There are also characters that we grow up with and even identify with their moral values, but as society changes their moral values, the updated versions of these characters have their morals updated too. So, putting our trust in characters that have their values unstable is not a good idea. Instead, putting our trust in characters that are closely associated with our values as well as built by people who we share values with is a lot less risky.
You like Islamic material for children? Go to AyaSura.com and use coupon “onmuslimmanga2022“ to get a special 20% discount for readers of this article. First 100 people. This works on the Surah Edition, the Quran Edition of the Aya & Sura Flashcards and the sticker sets.
Other areas of Muslim Manga
Besides the above areas of writing that I have been heavily involved in, there are a few other areas that are notable to mention, though it must be noted that these are not all the areas of Muslim Manga. If you are interested in volunteering in some part of Muslim Manga, you can fill out a volunteer application form.
Muslim Manga started by hosting community events and rewarding participants with prizes. It helped grow the community further and helped encourage people to create content and to be creative problem solvers using content creation. While unfortunately, due to time limitations, I haven’t been able to keep this up regularly, it is of paramount importance to continue it.
If you like to get involved in event hosting, donating prizes or money to cover cost of giving prizes, you can do so. To volunteer, fill out a form here. Ways you can volunteer can be to create graphics for the events, create example artwork, to use social media to share the event with people and get them involved in the event.
Muslim Manga started out by creating regular events for the community that encouraged Muslim artist to create new artworks and stories. This is something valuable to continue to give the new generation of Muslims an opportunity and platform to grow on.
Editing Other Comics
The Muslim Manga community hosts and creates opportunities for both Muslim focused manga and Islamic manga to be published and read. One such comic that I worked on the editing of, was the Pious Student.

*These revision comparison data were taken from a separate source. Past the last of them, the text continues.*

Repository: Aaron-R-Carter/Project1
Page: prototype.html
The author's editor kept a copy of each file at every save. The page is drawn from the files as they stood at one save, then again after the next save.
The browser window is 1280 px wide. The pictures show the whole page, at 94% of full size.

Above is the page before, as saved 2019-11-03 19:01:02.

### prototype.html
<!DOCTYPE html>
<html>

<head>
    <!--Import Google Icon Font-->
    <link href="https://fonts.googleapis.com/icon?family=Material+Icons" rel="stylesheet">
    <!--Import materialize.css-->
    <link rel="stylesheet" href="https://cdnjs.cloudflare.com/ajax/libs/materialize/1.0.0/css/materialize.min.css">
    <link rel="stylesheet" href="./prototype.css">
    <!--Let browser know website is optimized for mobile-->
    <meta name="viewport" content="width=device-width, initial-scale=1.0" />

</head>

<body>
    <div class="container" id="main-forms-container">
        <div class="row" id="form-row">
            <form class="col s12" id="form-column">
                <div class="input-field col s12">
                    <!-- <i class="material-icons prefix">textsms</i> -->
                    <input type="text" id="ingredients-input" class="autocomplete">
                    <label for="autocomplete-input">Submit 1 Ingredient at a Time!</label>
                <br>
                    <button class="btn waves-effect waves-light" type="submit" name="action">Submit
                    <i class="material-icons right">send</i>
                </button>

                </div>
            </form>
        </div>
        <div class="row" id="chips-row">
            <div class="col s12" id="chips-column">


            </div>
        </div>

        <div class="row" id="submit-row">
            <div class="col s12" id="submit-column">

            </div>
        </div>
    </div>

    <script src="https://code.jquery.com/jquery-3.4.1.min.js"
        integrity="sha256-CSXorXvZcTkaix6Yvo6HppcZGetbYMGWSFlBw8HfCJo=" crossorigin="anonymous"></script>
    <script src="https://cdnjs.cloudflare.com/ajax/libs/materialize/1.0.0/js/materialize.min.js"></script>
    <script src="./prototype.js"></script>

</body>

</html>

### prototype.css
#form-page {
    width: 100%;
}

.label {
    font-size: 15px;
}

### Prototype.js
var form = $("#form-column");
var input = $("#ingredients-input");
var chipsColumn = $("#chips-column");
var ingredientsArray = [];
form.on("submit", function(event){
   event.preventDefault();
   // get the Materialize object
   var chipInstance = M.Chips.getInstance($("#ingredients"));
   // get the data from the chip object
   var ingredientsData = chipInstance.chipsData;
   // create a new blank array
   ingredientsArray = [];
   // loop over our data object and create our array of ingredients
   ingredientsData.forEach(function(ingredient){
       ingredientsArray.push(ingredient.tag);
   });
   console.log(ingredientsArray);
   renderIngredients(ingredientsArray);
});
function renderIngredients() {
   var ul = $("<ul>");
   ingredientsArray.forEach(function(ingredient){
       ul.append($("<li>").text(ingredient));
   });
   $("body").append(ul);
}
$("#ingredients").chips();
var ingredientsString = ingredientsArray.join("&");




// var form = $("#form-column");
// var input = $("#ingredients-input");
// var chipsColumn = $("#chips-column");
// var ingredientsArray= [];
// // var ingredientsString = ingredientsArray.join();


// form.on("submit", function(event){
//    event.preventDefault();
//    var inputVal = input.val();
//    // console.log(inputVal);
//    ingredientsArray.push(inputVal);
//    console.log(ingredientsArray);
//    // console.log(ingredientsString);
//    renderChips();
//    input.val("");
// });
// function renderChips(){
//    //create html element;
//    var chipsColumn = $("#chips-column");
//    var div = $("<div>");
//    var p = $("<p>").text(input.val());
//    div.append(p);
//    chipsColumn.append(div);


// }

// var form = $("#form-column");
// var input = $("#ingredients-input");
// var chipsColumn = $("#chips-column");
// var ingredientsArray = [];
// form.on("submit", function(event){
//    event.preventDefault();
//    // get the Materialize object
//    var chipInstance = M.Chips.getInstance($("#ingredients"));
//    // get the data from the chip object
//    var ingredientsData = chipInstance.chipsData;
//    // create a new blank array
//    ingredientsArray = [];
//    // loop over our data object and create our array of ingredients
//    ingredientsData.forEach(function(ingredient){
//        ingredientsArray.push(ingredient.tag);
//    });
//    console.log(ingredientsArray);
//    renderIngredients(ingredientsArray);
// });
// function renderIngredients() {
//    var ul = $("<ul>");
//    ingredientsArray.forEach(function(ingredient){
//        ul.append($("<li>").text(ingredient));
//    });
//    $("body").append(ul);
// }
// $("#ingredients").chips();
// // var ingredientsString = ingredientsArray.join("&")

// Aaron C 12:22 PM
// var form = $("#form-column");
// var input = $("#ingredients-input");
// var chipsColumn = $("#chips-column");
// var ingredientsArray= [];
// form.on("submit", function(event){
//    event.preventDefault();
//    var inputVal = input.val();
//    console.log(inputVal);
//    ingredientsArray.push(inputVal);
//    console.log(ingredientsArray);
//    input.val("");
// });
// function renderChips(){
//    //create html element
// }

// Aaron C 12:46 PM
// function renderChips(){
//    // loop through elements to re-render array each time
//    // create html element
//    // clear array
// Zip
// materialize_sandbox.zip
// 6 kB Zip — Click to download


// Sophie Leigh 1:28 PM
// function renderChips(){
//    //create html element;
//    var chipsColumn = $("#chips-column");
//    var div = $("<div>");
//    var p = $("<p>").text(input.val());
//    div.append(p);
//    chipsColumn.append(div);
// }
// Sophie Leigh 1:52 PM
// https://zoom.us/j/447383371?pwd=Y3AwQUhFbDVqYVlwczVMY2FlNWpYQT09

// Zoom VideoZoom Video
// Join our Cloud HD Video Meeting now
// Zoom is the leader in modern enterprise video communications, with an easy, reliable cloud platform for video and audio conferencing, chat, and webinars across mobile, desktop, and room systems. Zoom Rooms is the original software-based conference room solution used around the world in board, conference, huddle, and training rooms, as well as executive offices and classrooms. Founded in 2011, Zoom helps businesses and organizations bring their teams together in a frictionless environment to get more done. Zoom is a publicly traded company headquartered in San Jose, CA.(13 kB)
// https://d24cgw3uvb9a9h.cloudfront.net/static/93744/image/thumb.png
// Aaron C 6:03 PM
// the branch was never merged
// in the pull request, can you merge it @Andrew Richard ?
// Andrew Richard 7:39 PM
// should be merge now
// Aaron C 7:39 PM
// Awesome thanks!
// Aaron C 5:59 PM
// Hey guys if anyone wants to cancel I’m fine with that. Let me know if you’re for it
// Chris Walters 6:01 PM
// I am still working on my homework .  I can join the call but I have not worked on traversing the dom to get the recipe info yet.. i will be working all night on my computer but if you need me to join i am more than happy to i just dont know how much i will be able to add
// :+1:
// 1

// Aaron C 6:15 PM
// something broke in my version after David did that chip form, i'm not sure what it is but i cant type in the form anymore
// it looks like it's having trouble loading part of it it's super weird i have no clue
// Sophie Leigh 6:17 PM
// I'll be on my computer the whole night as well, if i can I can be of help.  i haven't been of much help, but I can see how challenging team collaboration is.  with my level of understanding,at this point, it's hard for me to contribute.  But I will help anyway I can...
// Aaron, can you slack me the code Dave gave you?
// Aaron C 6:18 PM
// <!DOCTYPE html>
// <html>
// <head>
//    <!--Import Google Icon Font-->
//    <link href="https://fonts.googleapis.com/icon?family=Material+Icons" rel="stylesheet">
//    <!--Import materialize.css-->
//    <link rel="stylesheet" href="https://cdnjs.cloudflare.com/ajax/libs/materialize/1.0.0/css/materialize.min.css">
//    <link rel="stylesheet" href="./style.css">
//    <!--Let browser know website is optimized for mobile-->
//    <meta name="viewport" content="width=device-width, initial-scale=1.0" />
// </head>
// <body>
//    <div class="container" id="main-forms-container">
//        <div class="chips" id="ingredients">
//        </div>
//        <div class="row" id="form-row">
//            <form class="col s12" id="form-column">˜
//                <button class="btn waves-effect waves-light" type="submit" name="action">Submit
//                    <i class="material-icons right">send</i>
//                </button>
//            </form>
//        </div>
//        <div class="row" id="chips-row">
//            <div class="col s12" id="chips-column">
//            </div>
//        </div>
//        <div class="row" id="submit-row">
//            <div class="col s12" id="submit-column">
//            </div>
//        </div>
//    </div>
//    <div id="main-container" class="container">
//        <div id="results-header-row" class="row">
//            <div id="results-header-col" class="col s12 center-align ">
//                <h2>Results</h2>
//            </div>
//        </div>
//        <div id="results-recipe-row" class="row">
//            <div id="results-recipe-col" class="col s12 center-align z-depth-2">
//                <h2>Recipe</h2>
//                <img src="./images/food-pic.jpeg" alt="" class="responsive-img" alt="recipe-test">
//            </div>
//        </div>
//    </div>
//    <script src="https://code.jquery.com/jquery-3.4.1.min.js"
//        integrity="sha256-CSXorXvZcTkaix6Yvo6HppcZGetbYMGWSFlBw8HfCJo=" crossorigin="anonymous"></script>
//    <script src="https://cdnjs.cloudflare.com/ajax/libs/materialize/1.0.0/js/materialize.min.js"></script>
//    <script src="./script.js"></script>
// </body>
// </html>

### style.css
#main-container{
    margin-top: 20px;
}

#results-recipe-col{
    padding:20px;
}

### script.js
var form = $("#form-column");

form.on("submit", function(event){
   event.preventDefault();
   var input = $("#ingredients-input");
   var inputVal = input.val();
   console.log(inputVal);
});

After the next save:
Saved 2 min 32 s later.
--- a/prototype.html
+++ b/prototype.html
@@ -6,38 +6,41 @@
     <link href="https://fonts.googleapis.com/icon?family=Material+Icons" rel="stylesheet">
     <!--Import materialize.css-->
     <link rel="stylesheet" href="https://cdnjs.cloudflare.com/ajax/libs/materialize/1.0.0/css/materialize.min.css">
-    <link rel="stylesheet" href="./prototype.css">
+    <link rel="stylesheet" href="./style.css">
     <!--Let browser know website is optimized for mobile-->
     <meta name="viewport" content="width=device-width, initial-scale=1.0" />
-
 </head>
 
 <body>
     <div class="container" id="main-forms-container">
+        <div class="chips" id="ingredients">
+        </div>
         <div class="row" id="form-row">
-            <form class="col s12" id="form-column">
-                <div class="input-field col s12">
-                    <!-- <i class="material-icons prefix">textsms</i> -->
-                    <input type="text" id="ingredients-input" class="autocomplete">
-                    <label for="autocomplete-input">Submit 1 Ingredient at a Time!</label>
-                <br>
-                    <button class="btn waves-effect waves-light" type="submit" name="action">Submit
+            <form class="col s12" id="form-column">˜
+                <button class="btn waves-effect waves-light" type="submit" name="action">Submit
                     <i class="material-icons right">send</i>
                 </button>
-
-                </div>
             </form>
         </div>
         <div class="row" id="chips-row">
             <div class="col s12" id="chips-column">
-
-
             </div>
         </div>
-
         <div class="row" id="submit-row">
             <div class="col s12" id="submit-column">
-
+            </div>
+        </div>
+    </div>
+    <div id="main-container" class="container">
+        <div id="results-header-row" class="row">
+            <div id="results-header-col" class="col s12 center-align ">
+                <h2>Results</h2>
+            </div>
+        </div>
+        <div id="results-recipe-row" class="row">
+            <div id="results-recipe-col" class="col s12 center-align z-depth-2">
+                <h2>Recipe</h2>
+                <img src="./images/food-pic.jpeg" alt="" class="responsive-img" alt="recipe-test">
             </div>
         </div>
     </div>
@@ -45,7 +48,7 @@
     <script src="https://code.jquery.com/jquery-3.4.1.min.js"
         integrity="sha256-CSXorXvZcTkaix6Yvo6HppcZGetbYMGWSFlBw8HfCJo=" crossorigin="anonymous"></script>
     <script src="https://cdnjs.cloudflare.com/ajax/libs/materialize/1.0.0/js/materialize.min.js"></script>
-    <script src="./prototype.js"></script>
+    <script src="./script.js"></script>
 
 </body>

Just as Muslim focused manga is important, content that can have Islamic reminders or Islamic learning lessons is equally important. While the majority of what I work on is Muslim character focused, that doesn’t mean that Islamic focused manga are any less important. If you like to learn more about what the difference between a Muslim manga and an Islamic manga is, read this article.
Why put money or time in such a media?
There is a lot of area in the Muslim media world, that we as Muslims are missing representation or don’t put enough effort into it. Honestly, it is almost disgusting how little effort as “practicing” Muslims, we put in this field.
From my observation over the last couple of decades, ignorance about Islam, both in Muslim families, as well in non-Muslims’, is prevalent. There is even hate towards Muslims. Muslims have even been stabbed or attacked and killed by people who hated Muslims and Islam. The answer is education, and one method of education is to have a media presence.
If we want other to do the educating, then our children will not learn the Islam that we have learned. And non Muslims won’t have the opportunity to learn about Muslim and Islam that they won’t get unless we put time and money in Muslim media. It seems like a waste that we have a knowledge and that we are not finding the proper ways to share it with others because we are procrastinating or underestimating the dangerous of doing nothing.